[WHAT YOU WILL DO]
Take each line of the listing that has the string "brand" and report it.

[INFORMATION PROVIDED]

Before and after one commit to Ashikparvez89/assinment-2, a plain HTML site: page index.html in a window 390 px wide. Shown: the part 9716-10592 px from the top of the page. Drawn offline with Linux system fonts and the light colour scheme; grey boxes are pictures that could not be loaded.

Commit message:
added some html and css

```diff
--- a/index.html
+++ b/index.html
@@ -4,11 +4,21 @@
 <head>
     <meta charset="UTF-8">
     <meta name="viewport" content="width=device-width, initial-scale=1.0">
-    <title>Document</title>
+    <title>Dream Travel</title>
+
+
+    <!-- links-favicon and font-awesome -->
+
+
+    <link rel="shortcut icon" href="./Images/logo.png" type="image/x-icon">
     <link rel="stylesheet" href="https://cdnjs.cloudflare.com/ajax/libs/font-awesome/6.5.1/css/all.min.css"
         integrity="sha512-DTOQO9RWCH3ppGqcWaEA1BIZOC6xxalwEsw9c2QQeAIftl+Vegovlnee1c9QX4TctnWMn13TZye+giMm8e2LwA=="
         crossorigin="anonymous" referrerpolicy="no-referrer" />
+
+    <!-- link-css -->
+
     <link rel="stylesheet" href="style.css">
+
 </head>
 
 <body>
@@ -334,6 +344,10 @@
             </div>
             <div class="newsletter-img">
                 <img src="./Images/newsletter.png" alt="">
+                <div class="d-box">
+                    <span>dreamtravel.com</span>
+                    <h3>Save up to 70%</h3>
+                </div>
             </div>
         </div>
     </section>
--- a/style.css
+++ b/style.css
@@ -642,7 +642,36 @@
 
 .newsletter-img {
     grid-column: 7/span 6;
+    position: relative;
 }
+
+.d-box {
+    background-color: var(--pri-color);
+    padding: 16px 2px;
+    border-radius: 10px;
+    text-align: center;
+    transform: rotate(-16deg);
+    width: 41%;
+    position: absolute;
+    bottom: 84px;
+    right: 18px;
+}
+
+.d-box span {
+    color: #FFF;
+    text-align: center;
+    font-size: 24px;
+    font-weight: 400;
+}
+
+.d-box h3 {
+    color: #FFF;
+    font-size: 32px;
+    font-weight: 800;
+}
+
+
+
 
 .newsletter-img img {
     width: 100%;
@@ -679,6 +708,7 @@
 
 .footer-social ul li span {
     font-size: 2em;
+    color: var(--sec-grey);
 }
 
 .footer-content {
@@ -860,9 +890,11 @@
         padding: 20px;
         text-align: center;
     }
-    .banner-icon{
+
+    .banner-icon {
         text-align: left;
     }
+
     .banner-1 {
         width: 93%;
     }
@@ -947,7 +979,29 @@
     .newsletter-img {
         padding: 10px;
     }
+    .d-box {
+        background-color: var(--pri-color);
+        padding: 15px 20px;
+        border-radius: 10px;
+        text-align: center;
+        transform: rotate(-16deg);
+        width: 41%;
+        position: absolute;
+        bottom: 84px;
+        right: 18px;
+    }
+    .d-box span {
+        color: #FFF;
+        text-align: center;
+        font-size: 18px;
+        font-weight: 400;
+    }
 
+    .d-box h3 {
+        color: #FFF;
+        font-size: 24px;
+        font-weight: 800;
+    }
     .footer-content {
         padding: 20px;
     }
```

...

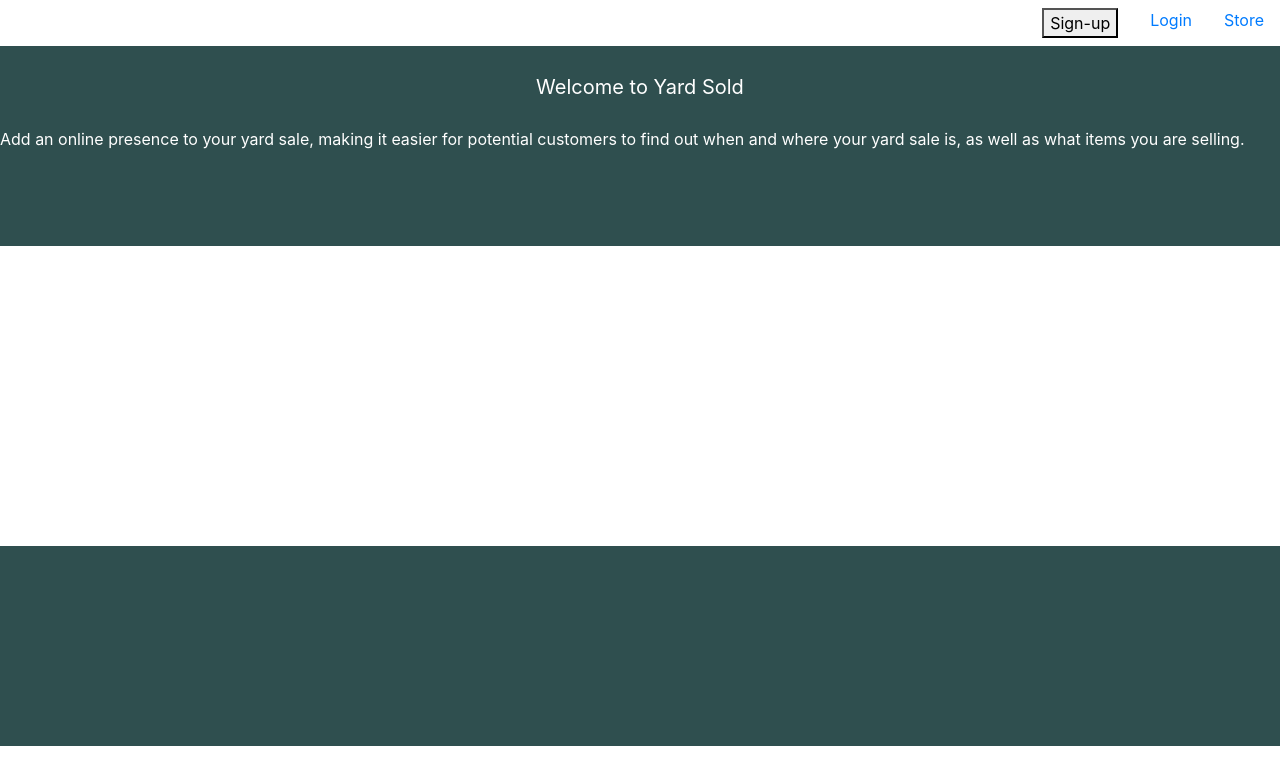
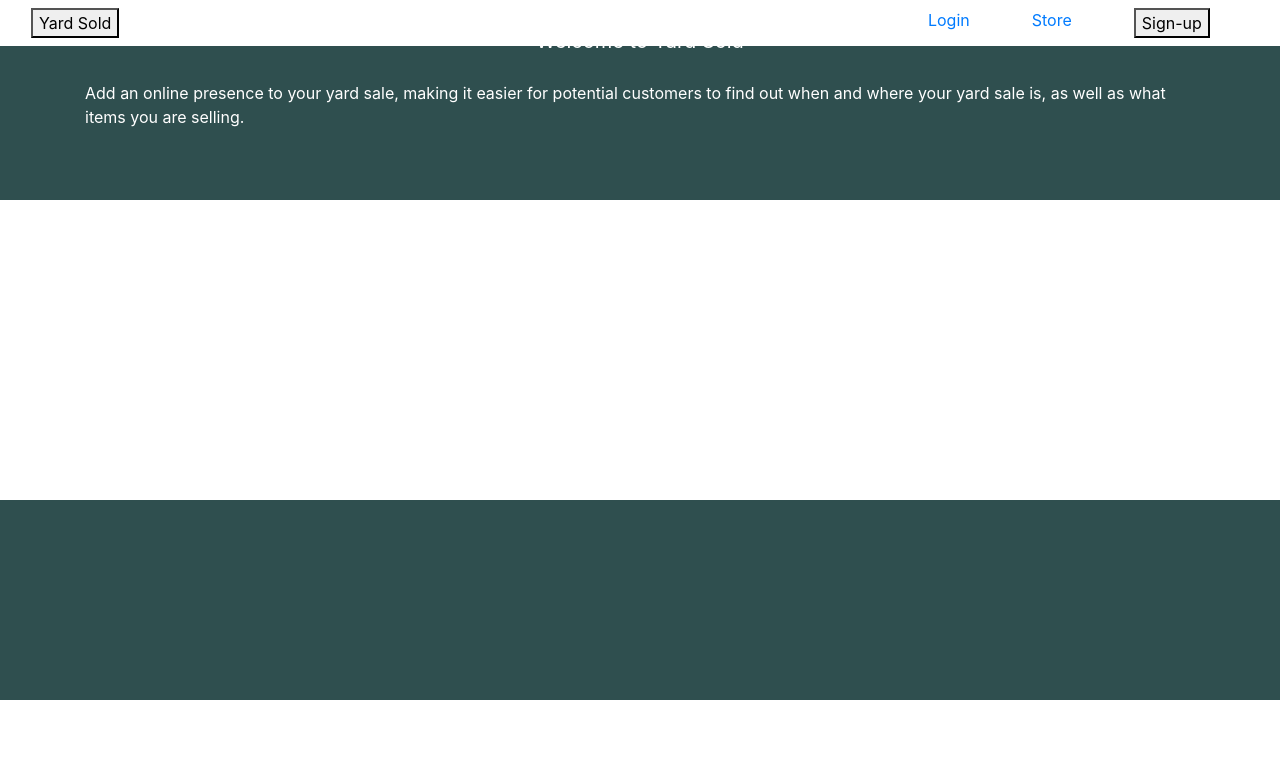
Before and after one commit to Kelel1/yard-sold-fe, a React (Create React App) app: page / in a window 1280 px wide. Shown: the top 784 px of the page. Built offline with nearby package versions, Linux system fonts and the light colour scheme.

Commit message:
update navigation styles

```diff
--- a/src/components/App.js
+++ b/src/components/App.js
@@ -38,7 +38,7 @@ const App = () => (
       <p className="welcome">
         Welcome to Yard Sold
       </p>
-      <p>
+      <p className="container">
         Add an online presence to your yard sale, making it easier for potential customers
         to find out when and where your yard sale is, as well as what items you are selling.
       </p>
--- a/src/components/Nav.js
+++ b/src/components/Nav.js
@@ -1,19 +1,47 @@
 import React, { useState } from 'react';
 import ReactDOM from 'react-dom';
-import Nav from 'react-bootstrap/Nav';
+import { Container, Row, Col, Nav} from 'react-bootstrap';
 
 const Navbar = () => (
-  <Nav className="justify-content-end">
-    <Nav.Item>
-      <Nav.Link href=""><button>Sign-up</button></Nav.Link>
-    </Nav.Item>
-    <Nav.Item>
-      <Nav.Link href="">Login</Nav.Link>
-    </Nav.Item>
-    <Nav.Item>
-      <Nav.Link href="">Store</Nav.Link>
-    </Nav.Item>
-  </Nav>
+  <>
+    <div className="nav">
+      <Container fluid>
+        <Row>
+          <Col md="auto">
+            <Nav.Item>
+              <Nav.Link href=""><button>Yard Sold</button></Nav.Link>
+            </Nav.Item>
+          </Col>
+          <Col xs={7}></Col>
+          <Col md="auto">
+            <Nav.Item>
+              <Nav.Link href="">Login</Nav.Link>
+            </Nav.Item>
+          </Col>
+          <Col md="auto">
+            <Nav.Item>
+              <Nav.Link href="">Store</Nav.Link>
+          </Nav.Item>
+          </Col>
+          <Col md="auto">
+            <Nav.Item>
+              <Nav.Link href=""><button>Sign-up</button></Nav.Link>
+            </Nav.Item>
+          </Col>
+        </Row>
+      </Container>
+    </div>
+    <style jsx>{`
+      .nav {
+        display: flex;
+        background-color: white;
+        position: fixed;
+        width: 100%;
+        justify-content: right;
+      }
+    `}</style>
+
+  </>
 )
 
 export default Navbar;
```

...

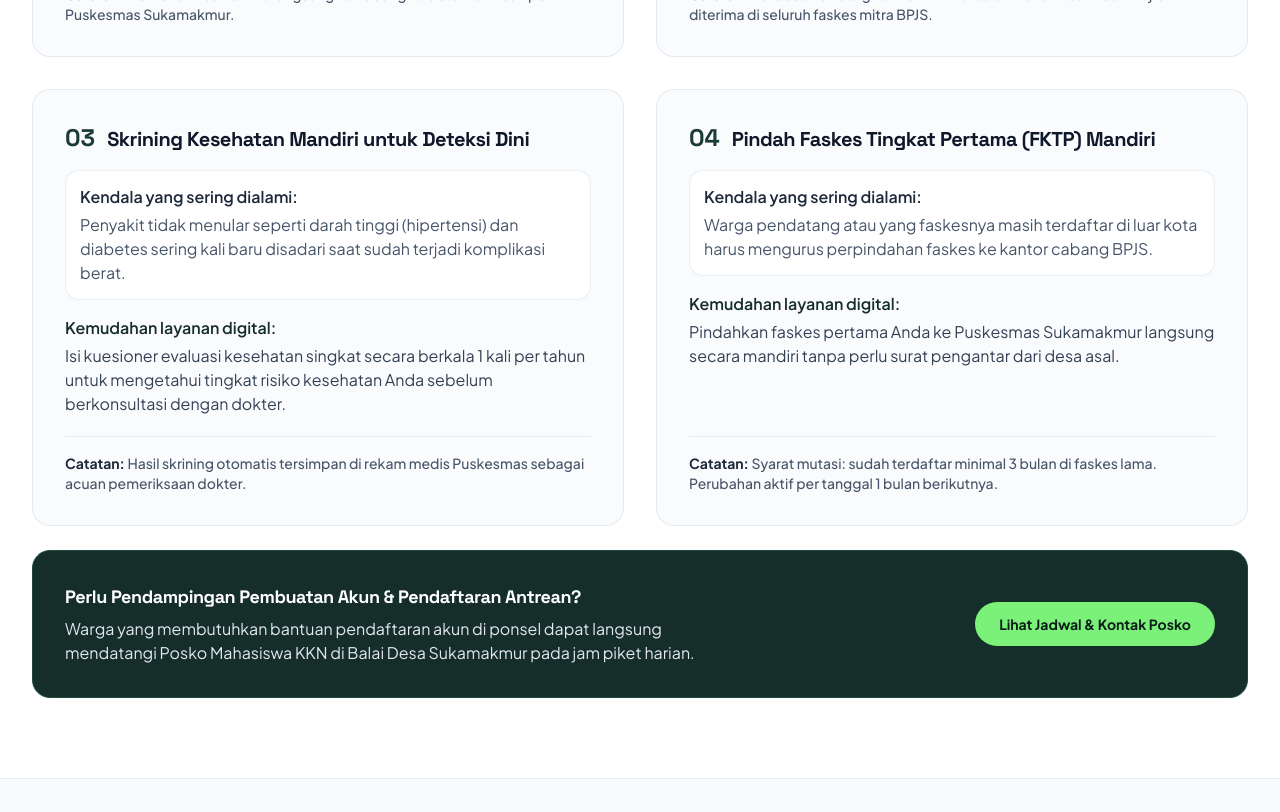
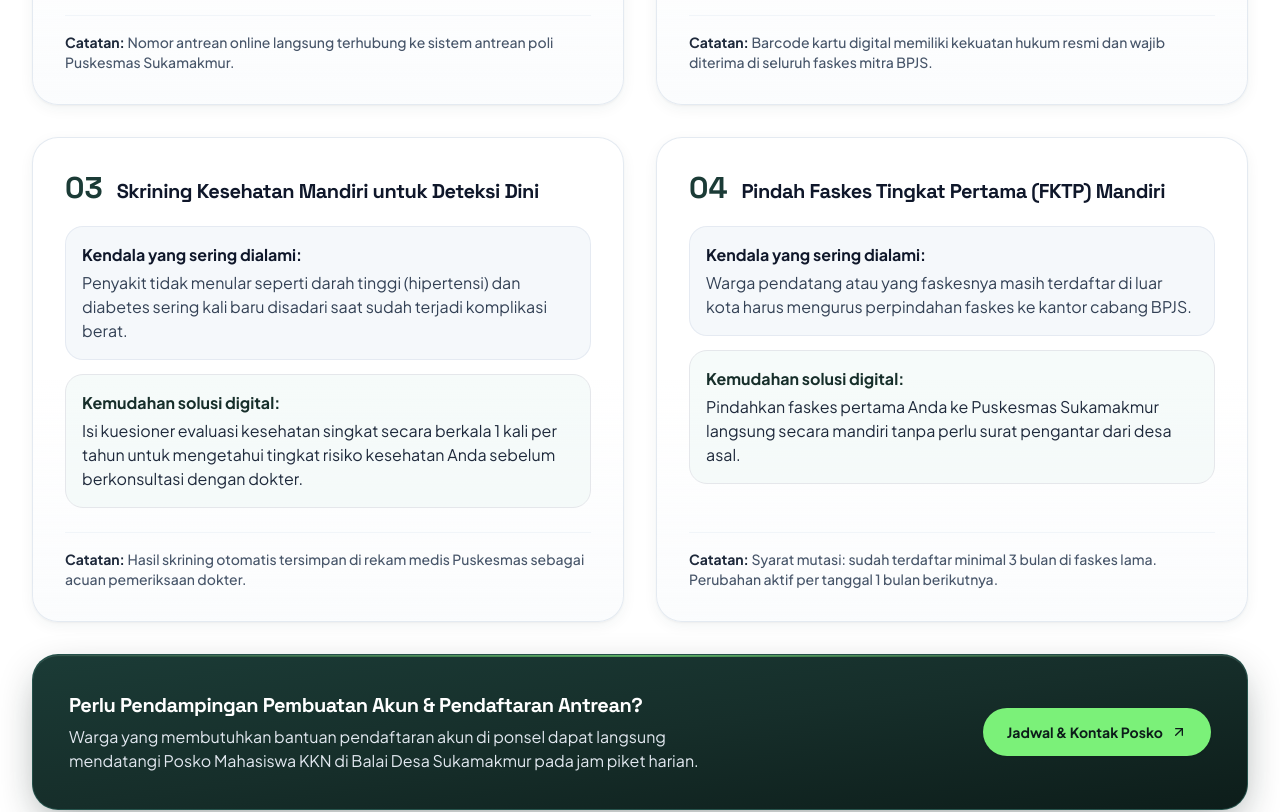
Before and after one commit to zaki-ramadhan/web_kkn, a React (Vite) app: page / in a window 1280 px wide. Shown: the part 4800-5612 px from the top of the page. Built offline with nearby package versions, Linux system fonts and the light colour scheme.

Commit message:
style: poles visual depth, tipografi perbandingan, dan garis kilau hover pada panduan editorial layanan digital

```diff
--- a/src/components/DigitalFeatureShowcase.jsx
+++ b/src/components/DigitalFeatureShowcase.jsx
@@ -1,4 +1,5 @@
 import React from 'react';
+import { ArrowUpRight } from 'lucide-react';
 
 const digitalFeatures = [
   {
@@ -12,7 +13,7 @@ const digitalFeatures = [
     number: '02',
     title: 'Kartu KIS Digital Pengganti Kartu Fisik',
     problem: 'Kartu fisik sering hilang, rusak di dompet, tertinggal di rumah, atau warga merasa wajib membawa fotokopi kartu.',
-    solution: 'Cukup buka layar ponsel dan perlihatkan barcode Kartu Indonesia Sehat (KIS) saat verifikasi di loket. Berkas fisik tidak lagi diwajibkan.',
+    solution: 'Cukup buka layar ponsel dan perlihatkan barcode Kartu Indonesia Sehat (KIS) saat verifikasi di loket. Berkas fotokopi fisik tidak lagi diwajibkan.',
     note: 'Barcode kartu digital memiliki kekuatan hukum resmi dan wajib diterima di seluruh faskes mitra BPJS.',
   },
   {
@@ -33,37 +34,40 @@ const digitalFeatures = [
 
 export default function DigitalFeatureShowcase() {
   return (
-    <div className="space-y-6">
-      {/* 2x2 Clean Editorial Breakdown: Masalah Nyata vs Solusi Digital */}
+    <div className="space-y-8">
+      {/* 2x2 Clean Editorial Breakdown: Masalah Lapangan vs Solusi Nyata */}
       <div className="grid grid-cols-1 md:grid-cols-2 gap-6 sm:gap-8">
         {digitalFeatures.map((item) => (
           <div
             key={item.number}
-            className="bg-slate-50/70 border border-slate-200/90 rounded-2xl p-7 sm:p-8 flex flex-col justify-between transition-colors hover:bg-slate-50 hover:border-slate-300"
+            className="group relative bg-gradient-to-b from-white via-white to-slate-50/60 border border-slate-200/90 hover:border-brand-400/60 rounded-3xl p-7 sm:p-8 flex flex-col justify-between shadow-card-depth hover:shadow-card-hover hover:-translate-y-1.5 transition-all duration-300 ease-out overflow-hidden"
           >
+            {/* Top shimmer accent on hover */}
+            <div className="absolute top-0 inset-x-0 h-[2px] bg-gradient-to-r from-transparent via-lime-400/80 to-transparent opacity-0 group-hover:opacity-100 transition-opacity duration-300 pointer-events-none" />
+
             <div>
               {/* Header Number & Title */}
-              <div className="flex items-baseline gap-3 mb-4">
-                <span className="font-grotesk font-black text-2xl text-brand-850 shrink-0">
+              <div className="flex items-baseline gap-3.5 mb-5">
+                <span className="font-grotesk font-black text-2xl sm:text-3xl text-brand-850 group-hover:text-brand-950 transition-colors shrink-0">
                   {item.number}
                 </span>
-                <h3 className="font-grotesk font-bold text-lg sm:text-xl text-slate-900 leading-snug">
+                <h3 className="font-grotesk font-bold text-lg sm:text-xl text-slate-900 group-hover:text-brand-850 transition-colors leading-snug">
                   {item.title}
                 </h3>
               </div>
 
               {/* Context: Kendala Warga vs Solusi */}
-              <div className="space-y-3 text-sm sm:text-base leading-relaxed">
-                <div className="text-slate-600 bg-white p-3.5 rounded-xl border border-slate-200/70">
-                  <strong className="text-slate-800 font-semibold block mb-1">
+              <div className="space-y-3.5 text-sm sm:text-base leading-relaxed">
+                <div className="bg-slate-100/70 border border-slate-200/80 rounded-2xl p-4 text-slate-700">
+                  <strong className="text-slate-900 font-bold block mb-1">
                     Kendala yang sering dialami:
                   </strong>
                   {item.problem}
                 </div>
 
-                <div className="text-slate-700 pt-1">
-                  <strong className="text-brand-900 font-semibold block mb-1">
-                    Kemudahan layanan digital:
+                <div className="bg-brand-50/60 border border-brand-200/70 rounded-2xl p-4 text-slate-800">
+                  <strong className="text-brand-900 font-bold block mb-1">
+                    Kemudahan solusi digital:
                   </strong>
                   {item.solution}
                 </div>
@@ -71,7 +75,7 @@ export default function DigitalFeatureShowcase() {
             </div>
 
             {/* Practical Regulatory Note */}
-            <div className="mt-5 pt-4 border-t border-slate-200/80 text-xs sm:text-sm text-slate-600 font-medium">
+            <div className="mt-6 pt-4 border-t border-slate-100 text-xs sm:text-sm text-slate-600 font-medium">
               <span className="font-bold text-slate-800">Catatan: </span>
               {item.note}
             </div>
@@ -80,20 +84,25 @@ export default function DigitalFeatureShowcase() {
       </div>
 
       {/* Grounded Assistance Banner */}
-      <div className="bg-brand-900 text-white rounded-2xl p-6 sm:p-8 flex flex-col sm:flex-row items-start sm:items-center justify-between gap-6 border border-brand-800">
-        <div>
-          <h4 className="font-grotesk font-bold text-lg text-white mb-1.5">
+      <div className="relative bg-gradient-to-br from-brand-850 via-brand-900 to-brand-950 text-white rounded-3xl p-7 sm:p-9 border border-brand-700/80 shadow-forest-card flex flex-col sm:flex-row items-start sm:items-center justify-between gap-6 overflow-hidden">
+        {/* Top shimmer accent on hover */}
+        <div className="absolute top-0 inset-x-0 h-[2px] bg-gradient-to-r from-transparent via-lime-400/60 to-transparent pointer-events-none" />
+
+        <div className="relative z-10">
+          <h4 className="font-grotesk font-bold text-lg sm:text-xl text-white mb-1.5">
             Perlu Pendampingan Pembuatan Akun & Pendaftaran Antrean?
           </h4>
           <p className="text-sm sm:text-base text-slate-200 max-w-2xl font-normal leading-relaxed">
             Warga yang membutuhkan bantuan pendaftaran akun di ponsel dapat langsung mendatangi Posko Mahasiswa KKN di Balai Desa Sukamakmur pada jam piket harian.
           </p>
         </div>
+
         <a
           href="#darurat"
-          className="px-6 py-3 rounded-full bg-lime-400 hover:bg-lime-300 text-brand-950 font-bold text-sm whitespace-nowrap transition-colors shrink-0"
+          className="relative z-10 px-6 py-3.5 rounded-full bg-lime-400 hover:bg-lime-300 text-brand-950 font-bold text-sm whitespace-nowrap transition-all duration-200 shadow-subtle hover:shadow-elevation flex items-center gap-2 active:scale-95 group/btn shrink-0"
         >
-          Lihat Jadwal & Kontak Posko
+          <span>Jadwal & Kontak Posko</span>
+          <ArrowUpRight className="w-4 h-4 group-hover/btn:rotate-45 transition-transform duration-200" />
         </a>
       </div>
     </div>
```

[ANSWER SPACE]
+            className="group relative bg-gradient-to-b from-white via-white to-slate-50/60 border border-slate-200/90 hover:border-brand-400/60 rounded-3xl p-7 sm:p-8 flex flex-col justify-between shadow-card-depth hover:shadow-card-hover hover:-translate-y-1.5 transition-all duration-300 ease-out overflow-hidden"
-                <span className="font-grotesk font-black text-2xl text-brand-850 shrink-0">
+                <span className="font-grotesk font-black text-2xl sm:text-3xl text-brand-850 group-hover:text-brand-950 transition-colors shrink-0">
+                <h3 className="font-grotesk font-bold text-lg sm:text-xl text-slate-900 group-hover:text-brand-850 transition-colors leading-snug">
-                  <strong className="text-brand-900 font-semibold block mb-1">
+                <div className="bg-brand-50/60 border border-brand-200/70 rounded-2xl p-4 text-slate-800">
+                  <strong className="text-brand-900 font-bold block mb-1">
-      <div className="bg-brand-900 text-white rounded-2xl p-6 sm:p-8 flex flex-col sm:flex-row items-start sm:items-center justify-between gap-6 border border-brand-800">
+      <div className="relative bg-gradient-to-br from-brand-850 via-brand-900 to-brand-950 text-white rounded-3xl p-7 sm:p-9 border border-brand-700/80 shadow-forest-card flex flex-col sm:flex-row items-start sm:items-center justify-between gap-6 overflow-hidden">
-          className="px-6 py-3 rounded-full bg-lime-400 hover:bg-lime-300 text-brand-950 font-bold text-sm whitespace-nowrap transition-colors shrink-0"
+          className="relative z-10 px-6 py-3.5 rounded-full bg-lime-400 hover:bg-lime-300 text-brand-950 font-bold text-sm whitespace-nowrap transition-all duration-200 shadow-subtle hover:shadow-elevation flex items-center gap-2 active:scale-95 group/btn shrink-0"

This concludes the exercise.